I was underwhelmed by this book. It was an easy read, and it was entertaining, but a lot of the time it felt forced (especially at the beginning), and I thought it was a little too long. I’m glad I read it, but I probably won’t be reading it again, and unless the premise is too good to resist, I probably won’t be reading any future books from this author.
So Alex, Approximately is basically a retelling of The Shop Around the Corner/You’ve Got Mail in YA book form. You’ve Got Mail is one of my most favorite movies, so this was understandably exciting to me. But really, the premise is almost negligible here. The author doesn’t do very much with it. Bailey and Porter (aka Mink and Alex) form an online friendship and begin to crush on one another (on a film lover’s website). Porter/ Alex so happens to live in the California seaside town that Bailey’s dad moved to after her parents’ divorce. Bailey/Mink decides to move there but doesn’t tell Alex, wanting to get settled first. The excerpts of their online conversations we see are pretty short, and not really very much evidence of a connection between them.
Bailey happens to get a summer job at the same kitschy museum where Porter works, and after he humiliates her on her first day, they develop a bit of an antagonistic relationship, which turns into a romance pretty quickly. Bailey is a self-described “evader”, which annoyed me at first because I didn’t think she was being well developed by the author, but it turns out there is a pretty traumatic reason for her behavior, that retroactively made me feel better about her as a character. Alex also has trauma in his past, and that shared connection strengthens their bond.

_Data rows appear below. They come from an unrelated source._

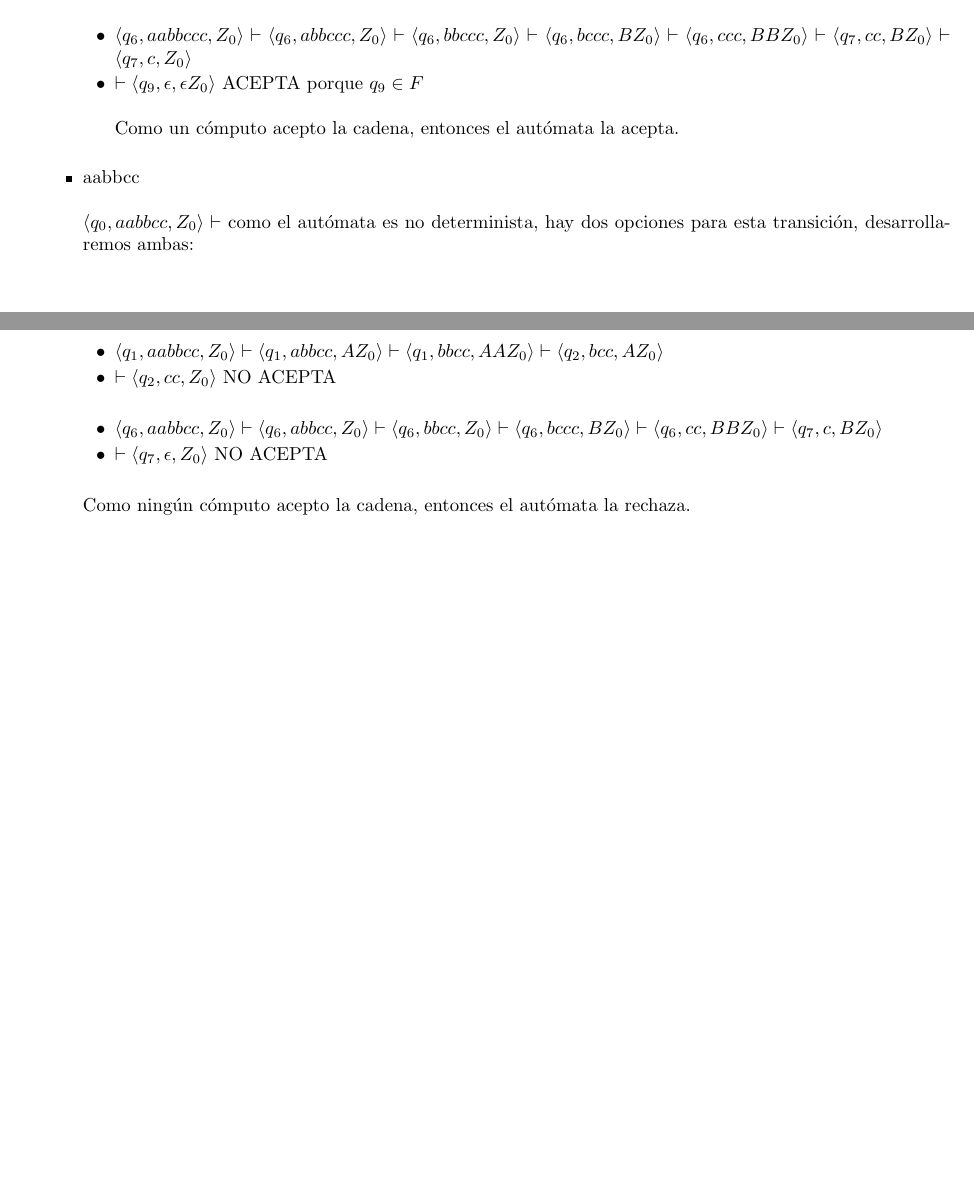
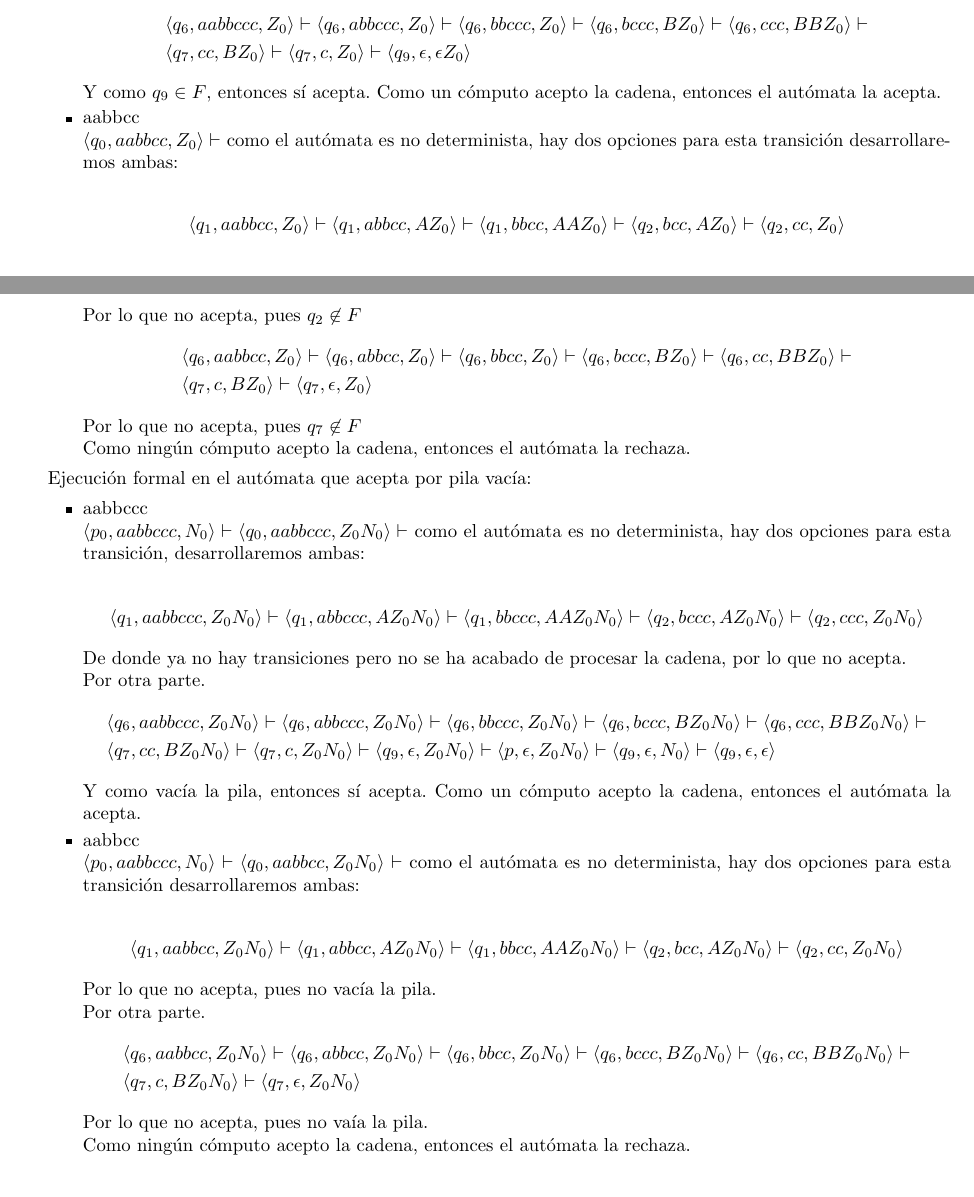
Before and after one commit to quantumautomatas/tarea10, a LaTeX problem sheet (tarea10.tex): two parts of pages 2 and 3 of 3, joined at a grey line, cut so that both start at the same text. Compiled offline with pdfLaTeX.

Commit message:
Añadiendo procesamieto por pila vacia

```diff
--- a/tarea10.tex
+++ b/tarea10.tex
@@ -211,4 +208,0 @@
-        			\item {
-        			$\vdash \langle q_2, ccc, \epsilon Z_0 \rangle$  NO ACEPTA\\
-        			}
-        		\end{itemize}
@@ -215,45 +217,114 @@
 
-        		\begin{itemize}
-        			\item {
-        				$\langle q_6, aabbccc, Z_0 \rangle \vdash \langle q_6, abbccc, Z_0 \rangle \vdash \langle q_6, bbccc, Z_0 \rangle \vdash  \langle q_6, bccc, BZ_0 \rangle \vdash  \langle q_6, ccc, BBZ_0 \rangle \vdash \langle q_7, cc, BZ_0 \rangle \vdash \langle q_7, c, Z_0 \rangle$
-        			}
-        			\item {
-        			$\vdash \langle q_9, \epsilon, \epsilon Z_0 \rangle$ ACEPTA porque $q_9 \in F$\\
-        			}
-
-        			Como un cómputo acepto la cadena, entonces el autómata la acepta.\\
-        		\end{itemize}
-
+        		\begin{align*}
+					&\langle q_6, aabbccc, Z_0 \rangle \vdash
+					\langle q_6, abbccc, Z_0 \rangle \vdash
+					\langle q_6, bbccc, Z_0 \rangle \vdash
+					\langle q_6, bccc, BZ_0 \rangle \vdash
+					\langle q_6, ccc, BBZ_0 \rangle \vdash \\
+					&\langle q_7, cc, BZ_0 \rangle \vdash
+					\langle q_7, c, Z_0 \rangle \vdash
+					\langle q_9, \epsilon, \epsilon Z_0 \rangle
+				\end{align*}
+				Y como $q_9 \in F$, entonces sí acepta.
+        		Como un cómputo acepto la cadena, entonces el autómata la acepta.
         		}
         		\item {
-        		aabbcc\\
+        		aabbcc \\
+				$\langle q_0, aabbcc, Z_0 \rangle \vdash$ como el autómata es no
+				determinista, hay dos opciones para esta transición
+				desarrollaremos ambas:
 
-        		$\langle q_0, aabbcc, Z_0 \rangle \vdash$ como el autómata es no determinista, hay dos opciones para esta transición, desarrollaremos ambas:\\
+				\begin{align*}
+					\langle q_1, aabbcc, Z_0 \rangle \vdash
+					\langle q_1, abbcc, AZ_0 \rangle \vdash
+					\langle q_1, bbcc, AAZ_0 \rangle \vdash
+					\langle q_2, bcc, AZ_0 \rangle \vdash
+					\langle q_2, cc, Z_0 \rangle
+				\end{align*}
+				Por lo que no acepta, pues $q_2 \not \in F$
+        		\begin{align*}
+					&\langle q_6, aabbcc, Z_0 \rangle \vdash
+					\langle q_6, abbcc, Z_0 \rangle \vdash
+					\langle q_6, bbcc, Z_0 \rangle \vdash
+					\langle q_6, bccc, BZ_0 \rangle \vdash
+					\langle q_6, cc, BBZ_0 \rangle \vdash \\
+					&\langle q_7, c, BZ_0 \rangle \vdash
+					\langle q_7, \epsilon, Z_0 \rangle
+				\end{align*}
+				Por lo que no acepta, pues $q_7 \not \in F$
 
-        		\begin{itemize}
-        			\item {
-        				$\langle q_1, aabbcc, Z_0 \rangle \vdash \langle q_1, abbcc, AZ_0 \rangle \vdash \langle q_1, bbcc, AAZ_0 \rangle \vdash \langle q_2, bcc, AZ_0 \rangle $
-        			}
-        			\item {
-        				$\vdash \langle q_2, cc, Z_0 \rangle$  NO ACEPTA\\
-        			}
-        		\end{itemize}
+        		Como ningún cómputo acepto la cadena, entonces el autómata la rechaza.
+        		}
+			\end{itemize}
 
-        		\begin{itemize}
+			Ejecución formal en el autómata que acepta por pila vacía:
+        	\begin{itemize}
         		\item {
-        			$\langle q_6, aabbcc, Z_0 \rangle \vdash \langle q_6, abbcc, Z_0 \rangle \vdash \langle q_6, bbcc, Z_0 \rangle \vdash  \langle q_6, bccc, BZ_0 \rangle \vdash  \langle q_6, cc, BBZ_0 \rangle \vdash \langle q_7, c, BZ_0 \rangle$
+				aabbccc
+
+				$\langle p_0, aabbccc, N_0 \rangle \vdash \langle q_0, aabbccc,
+				Z_0N_0 \rangle \vdash$
+				como el autómata es no determinista, hay dos opciones para esta transición,
+				desarrollaremos ambas:
+
+        		\[
+					\langle q_1, aabbccc, Z_0N_0 \rangle \vdash
+					\langle q_1, abbccc, AZ_0N_0 \rangle \vdash
+					\langle q_1, bbccc, AAZ_0N_0 \rangle \vdash
+					\langle q_2, bccc, AZ_0N_0 \rangle \vdash
+					\langle q_2, ccc, Z_0N_0 \rangle
+				\]
+				De donde ya no hay transiciones pero no se ha acabado de
+				procesar la cadena, por lo que no acepta.\\
+				Por otra parte.
+        		\begin{align*}
+					&\langle q_6, aabbccc, Z_0N_0 \rangle \vdash
+					\langle q_6, abbccc, Z_0N_0 \rangle \vdash
+					\langle q_6, bbccc, Z_0N_0 \rangle \vdash
+					\langle q_6, bccc, BZ_0N_0 \rangle \vdash
+					\langle q_6, ccc, BBZ_0N_0 \rangle \vdash \\
+					&\langle q_7, cc, BZ_0N_0 \rangle \vdash
+					\langle q_7, c, Z_0N_0 \rangle \vdash
+					\langle q_9, \epsilon, Z_0N_0 \rangle \vdash
+					\langle p, \epsilon, Z_0N_0 \rangle \vdash
+					\langle q_9, \epsilon, N_0 \rangle \vdash
+					\langle q_9, \epsilon, \epsilon \rangle
+				\end{align*}
+				Y como vacía la pila, entonces sí acepta.
+        		Como un cómputo acepto la cadena, entonces el autómata la acepta.
         		}
         		\item {
-        			$\vdash \langle q_7, \epsilon, Z_0 \rangle$ NO ACEPTA\\
-        		}
-        		\end{itemize}
-        		Como ningún cómputo acepto la cadena, entonces el autómata la rechaza.\\
+        		aabbcc \\
+				$\langle p_0, aabbccc, N_0 \rangle \vdash \langle q_0, aabbcc,
+				Z_0N_0 \rangle \vdash$ como el autómata es no
+				determinista, hay dos opciones para esta transición
+				desarrollaremos ambas:
 
+				\begin{align*}
+					\langle q_1, aabbcc, Z_0N_0 \rangle \vdash
+					\langle q_1, abbcc, AZ_0N_0 \rangle \vdash
+					\langle q_1, bbcc, AAZ_0N_0 \rangle \vdash
+					\langle q_2, bcc, AZ_0N_0 \rangle \vdash
+					\langle q_2, cc, Z_0N_0 \rangle
+				\end{align*}
+				Por lo que no acepta, pues no vacía la pila.
+
+				Por otra parte.
+        		\begin{align*}
+					&\langle q_6, aabbcc, Z_0N_0 \rangle \vdash
+					\langle q_6, abbcc, Z_0N_0 \rangle \vdash
+					\langle q_6, bbcc, Z_0N_0 \rangle \vdash
+					\langle q_6, bccc, BZ_0N_0 \rangle \vdash
+					\langle q_6, cc, BBZ_0N_0 \rangle \vdash \\
+					&\langle q_7, c, BZ_0N_0 \rangle \vdash
+					\langle q_7, \epsilon, Z_0N_0 \rangle
+				\end{align*}
+				Por lo que no acepta, pues no vaía la pila.
+
+        		Como ningún cómputo acepto la cadena, entonces el autómata la rechaza.
         		}
         	\end{itemize}
-
         	}
-
         \end{enumerate}
     	}
     \end{enumerate}
```
Also changed, not shown: tarea10.pdf, tarea10.tex (20 more changed lines).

The book is entirely told from Bailey’s point of view, and most of it features a romance between them that has almost nothing to do with their previous online friendship. And unlike in its “source material”, Porter’s POV is not seen. YMMV on whether that works or not (I think it’s a huge missed opportunity for narrative tension) but like it or not, it makes the “premise” seem unnecessary. I actually think I would have liked this book better had it dropped the online friendship angle entirely.
I’m sounding way more negative about this book than I meant to. I did enjoy it! (I read it in a day and a half.) And especially after the first third or so, the book comes into its own. There were some lovely vulnerable moments between the two characters, and I’ve never read a book about a surfer before. It just seems a little shoddy in its construction in places, and it took a while for the characters to work for me.
Big thanks to scootsa1000 for mailing me her hardcover after she was done with it! Hey, scootsa, do you want this back? If not, I’d be happy to send it on to someone else to read!